There are certain rules that you can’t find in books. They are often referred to as unwritten rules. Baseball has a lot of them for some reason. But, we’re not talking about baseball ones today. The unwritten rule we’re talking about simple. Following it can propel your career or standing among peers. Not following it can reveal your character and bring much of what you work for to a crashing halt.
“If someone takes time out of their schedule to write something to you, your team, group, etc., you need to respond to them.”
Even if you don’t write more than “thank you” and the person’s name, a response goes a long way. And, I can guarantee you the person remembers who responds regularly and who never does. I’ve been reminded of responses years after they occurred. I also know people who lost good standing by not responding. Its not petty, its courtesy and sign of a trustworthy, appreciative, humble teammate.
Additionally, don’t think because the person writing is not on your team or your title level that you can ignore it. That goes to another unwritten rule: “Treat every single person the same because you never know who they are.” If someone says “hello,” you say “hello” back.
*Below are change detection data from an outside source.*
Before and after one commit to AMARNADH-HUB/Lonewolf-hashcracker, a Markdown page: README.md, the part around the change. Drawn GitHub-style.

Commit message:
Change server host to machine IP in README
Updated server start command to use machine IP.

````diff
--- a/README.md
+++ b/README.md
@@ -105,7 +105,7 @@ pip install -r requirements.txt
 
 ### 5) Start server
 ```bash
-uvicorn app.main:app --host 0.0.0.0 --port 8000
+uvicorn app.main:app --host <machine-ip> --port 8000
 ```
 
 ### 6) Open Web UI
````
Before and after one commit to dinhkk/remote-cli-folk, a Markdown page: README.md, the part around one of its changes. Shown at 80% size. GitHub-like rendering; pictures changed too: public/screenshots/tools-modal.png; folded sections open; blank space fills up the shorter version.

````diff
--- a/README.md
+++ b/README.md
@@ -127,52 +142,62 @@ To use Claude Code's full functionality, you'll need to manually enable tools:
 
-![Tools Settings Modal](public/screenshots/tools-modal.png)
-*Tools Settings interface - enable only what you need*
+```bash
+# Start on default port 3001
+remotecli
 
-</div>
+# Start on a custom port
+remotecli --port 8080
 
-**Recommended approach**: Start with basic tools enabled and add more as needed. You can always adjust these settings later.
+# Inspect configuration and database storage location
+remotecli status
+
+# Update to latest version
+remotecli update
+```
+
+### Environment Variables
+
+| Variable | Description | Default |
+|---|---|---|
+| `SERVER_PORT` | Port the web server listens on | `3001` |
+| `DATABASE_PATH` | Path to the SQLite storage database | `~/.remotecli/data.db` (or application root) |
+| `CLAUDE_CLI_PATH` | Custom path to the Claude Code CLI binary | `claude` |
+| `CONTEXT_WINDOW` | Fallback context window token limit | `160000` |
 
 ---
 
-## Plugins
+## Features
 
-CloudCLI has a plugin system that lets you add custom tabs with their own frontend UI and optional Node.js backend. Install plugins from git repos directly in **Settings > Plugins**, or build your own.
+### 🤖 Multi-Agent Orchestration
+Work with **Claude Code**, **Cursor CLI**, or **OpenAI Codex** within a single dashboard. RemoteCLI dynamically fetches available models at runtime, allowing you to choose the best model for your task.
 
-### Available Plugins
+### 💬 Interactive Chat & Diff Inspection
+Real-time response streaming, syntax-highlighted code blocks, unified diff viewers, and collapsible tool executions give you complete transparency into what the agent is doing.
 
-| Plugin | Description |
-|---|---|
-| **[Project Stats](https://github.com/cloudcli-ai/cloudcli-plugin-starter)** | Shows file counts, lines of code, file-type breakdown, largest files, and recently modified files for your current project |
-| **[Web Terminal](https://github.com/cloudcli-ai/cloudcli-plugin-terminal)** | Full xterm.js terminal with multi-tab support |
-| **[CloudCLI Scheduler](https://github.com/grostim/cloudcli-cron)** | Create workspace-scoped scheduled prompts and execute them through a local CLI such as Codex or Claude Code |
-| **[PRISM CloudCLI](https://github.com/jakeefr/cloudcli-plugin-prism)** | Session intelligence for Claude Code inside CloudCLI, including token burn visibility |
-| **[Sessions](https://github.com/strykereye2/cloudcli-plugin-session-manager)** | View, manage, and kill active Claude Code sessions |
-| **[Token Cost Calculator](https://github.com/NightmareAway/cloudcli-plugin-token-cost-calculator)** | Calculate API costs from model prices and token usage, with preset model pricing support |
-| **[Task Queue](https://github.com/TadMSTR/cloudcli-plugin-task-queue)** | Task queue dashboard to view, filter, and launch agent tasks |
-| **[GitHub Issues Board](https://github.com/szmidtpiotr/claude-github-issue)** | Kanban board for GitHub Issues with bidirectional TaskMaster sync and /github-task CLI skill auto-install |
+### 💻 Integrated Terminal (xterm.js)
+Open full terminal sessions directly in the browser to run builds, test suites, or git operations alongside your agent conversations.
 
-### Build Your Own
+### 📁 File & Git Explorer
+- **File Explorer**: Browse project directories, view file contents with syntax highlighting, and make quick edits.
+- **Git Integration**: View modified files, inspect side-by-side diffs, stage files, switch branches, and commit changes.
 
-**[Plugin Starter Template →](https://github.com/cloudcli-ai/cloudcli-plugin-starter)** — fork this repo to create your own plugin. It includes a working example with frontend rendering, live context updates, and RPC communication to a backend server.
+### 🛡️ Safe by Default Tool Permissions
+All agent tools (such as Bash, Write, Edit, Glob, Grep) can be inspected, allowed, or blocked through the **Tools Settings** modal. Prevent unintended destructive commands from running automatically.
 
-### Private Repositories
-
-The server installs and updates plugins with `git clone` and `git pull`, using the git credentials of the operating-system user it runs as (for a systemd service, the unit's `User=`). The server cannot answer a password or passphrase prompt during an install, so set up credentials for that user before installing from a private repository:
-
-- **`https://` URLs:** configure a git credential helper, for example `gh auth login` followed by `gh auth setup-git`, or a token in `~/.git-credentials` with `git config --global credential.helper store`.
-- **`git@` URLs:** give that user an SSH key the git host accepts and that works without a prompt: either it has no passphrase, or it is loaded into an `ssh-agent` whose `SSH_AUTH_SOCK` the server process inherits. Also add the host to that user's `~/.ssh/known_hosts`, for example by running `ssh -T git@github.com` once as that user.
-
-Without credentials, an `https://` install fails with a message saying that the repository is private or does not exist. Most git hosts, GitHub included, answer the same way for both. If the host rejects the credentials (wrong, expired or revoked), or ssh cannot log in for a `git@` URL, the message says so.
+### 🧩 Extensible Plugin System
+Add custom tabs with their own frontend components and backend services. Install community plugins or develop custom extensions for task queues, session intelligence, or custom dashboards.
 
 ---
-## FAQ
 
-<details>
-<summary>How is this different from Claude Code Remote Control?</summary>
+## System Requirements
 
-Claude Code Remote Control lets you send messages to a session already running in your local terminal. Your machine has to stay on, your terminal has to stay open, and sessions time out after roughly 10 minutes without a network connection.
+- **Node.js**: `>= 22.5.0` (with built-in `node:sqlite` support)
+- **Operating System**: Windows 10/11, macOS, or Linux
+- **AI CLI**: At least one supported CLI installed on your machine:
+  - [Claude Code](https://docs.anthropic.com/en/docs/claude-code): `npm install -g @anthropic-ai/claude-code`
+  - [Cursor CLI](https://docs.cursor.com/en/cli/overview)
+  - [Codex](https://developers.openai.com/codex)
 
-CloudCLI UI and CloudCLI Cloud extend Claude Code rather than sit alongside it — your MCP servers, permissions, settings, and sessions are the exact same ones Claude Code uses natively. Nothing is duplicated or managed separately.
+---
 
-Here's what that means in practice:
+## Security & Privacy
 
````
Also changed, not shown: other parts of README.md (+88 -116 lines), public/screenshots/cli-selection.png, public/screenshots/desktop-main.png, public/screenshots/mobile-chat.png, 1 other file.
Tell people “good-bye.” Smile and say pleasantries.
This is what common courtesy is.
Now, how does it translate to social engagement on social media. It is the very definition of “social.” Without engagement, there is nothing social about it. If someone takes the time to comment on a post, you need to give them the courtesy of a response back. That is what social engagement is.
Diving a little deeper, it is baffling to read people posting that they lost followers and can’t understand why. Yet know they do nothing but post or complain, and seldom engage with their contacts. Why should someone continue to follow you if you don’t reciprocate the engagement? How would you feel if you made several comments and they went unrecognized? I know I would feel slighted.
Think of it this way. If someone asks you a question during a meeting or congratulates you after a race are you not going to respond? Of course you will respond. So why should it be any different digitally? Especially when we are living in a digital era.
In the same vein, take time to read what people post in their captions instead of just double-tapping for a like. You’ll be surprised what you are “liking,” as sometimes the photo doesn’t match what is written. I’ve made this mistake a couple times, and have corrected it. Also when someone has a thoughtful caption or a question in there, I try to respond.
Common courtesy, decency, and respect go a long way. And, you never know how far a simple comment or thank you can take you.